David Kleiweg

Lot Essay

As the most prominent feature of the landscape around Aix, jutting high above the plain to the east of the city, the Mont Sainte-Victoire captivated Cézanne throughout his career. Joseph Rischel observed, "It concerned Cézanne's identity, of course: he felt himself to be this pays d'Aix, that mountain. But it was also a matter of life and death: that is to say, the triumph of life over death, through an art powerful in its engagement with nature and an art dense in matter, rich in chiaroscuro, vibrant in color, passionate in feeling, and which endures in Cézanne's signature motif" (Cezanne in Provence, exh. cat., National Gallery of Art, Washington, D.C., 2006, pp. 289-290).

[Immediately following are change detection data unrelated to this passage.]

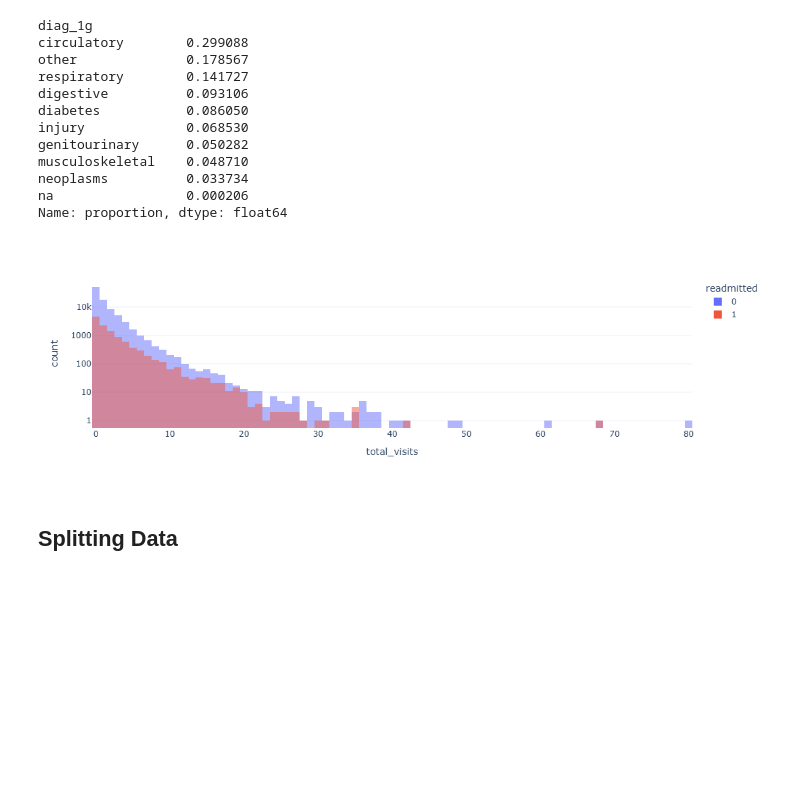
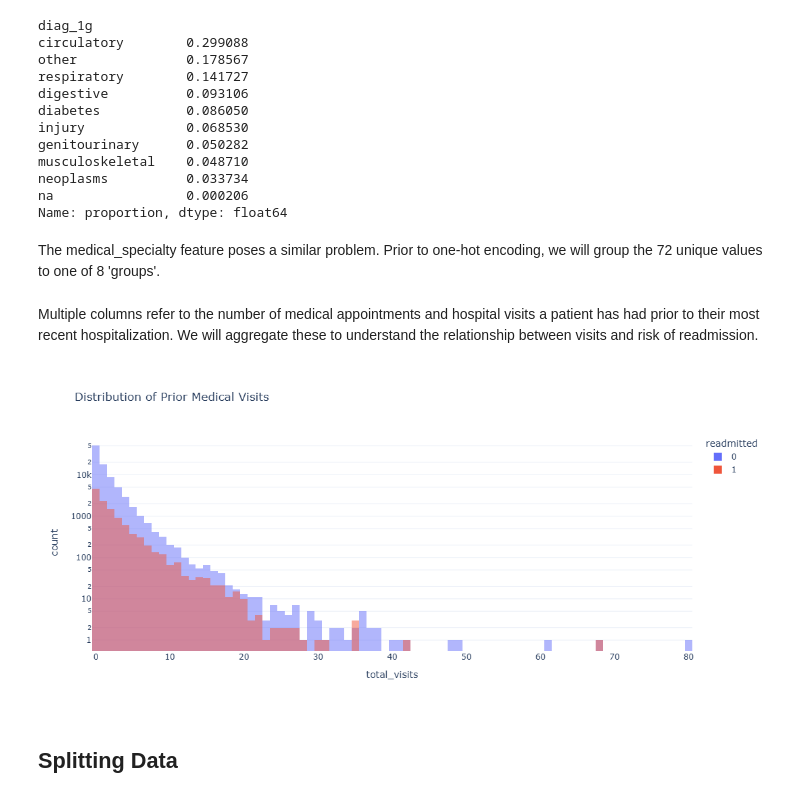
Before and after one commit to TimothyHHMai/diabetes-analysis, a Jupyter notebook: notebooks/tuning.ipynb, the cells around one changed output. Drawn from its saved outputs; the diff is of its cells as text; code cells hidden in the pictures; blank space fills up the shorter version.

Commit message:
Added comments to most of the tuning notebook

```diff
--- a/notebooks/tuning.ipynb
+++ b/notebooks/tuning.ipynb
@@ -69,4 +91,4 @@ fig.show()
 df['glu_tested'] = ~df['max_glu_serum'].isna()
 df['A1C_tested'] = ~df['A1Cresult'].isna()
 
-df['severity'] = df['time_in_hospital'] * (df['number_diagnoses'] + 1)
+df['severity'] = df['time_in_hospital'] * (df['num_medications'] + 1)
@@ -119,6 +144,8 @@ musculoskeletal    0.048710
 neoplasms          0.033734
 na                 0.000206
 Name: proportion, dtype: float64
+# %% [markdown]
+The medical_specialty feature poses a similar problem. Prior to one-hot encoding, we will group the 72 unique values to one of 8 'groups'.
 # %%
 specialty_map = {
     # Internal Medicine
@@ -157,13 +184,16 @@ specialty_map = {
 
 df['specialty_grouped'] = df['medical_specialty'].map(specialty_map).fillna('Unknown')
 #df.drop('medical_specialty', axis=1, inplace=True)
+# %% [markdown]
+Multiple columns refer to the number of medical appointments and hospital visits a patient has had prior to their most recent hospitalization. We will aggregate these to understand the relationship between visits and risk of readmission.
 # %%
 df['total_visits'] = df['number_inpatient'] + df['number_outpatient'] + df['number_emergency']
 
-fig = px.histogram(df, color = 'readmitted', x = 'total_visits', barmode = 'overlay', log_y = True, template = 'plotly_white')
+fig = px.histogram(df, color = 'readmitted', x = 'total_visits', barmode = 'overlay', log_y = True, template = 'plotly_white',
+                  height = 500, width = 800, title = 'Distribution of Prior Medical Visits')
 fig.show()
 # %% [output]
-[figure, old version]
+[figure, new version]
 # %% [markdown]
 ## Splitting Data
 # %%
```
Also changed, not shown: parts of 32 cells of this notebook.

In the 1880s, Cézanne made around twenty views of the mountain from Bellevue--a hill to the southwest of Aix where his sister owned a farm. Heavily influenced by the classical tradition of Nicholas Poussin, these paintings depict a panoramic view over the verdant valley of the River Arc. Trees function as a repoussoir device, and the mountain itself closes the sweeping vista in the back. John Rewald has written, "the pencil has put into place the essential features, to which the brush has added a few accents of discreet tints here and there, generally leaving areas of white paper to enhance their interplay" (op. cit., p. 142).

A decade later, forsaking the bucolic naturalism of the Bellevue sequence, Cézanne painted a series of romantic and expressive views of Mont Sainte-Victoire from the isolated grounds east of Aix, the area of Bibémus quarry (see lot 146) and the Château Noir. In these paintings, Cézanne has drawn much nearer to the base of the mountain, and the peak seems to surge up in close proximity. Finally, in the paintings from Les Lauves, the artist returned to a distant view of the Aixois landmark.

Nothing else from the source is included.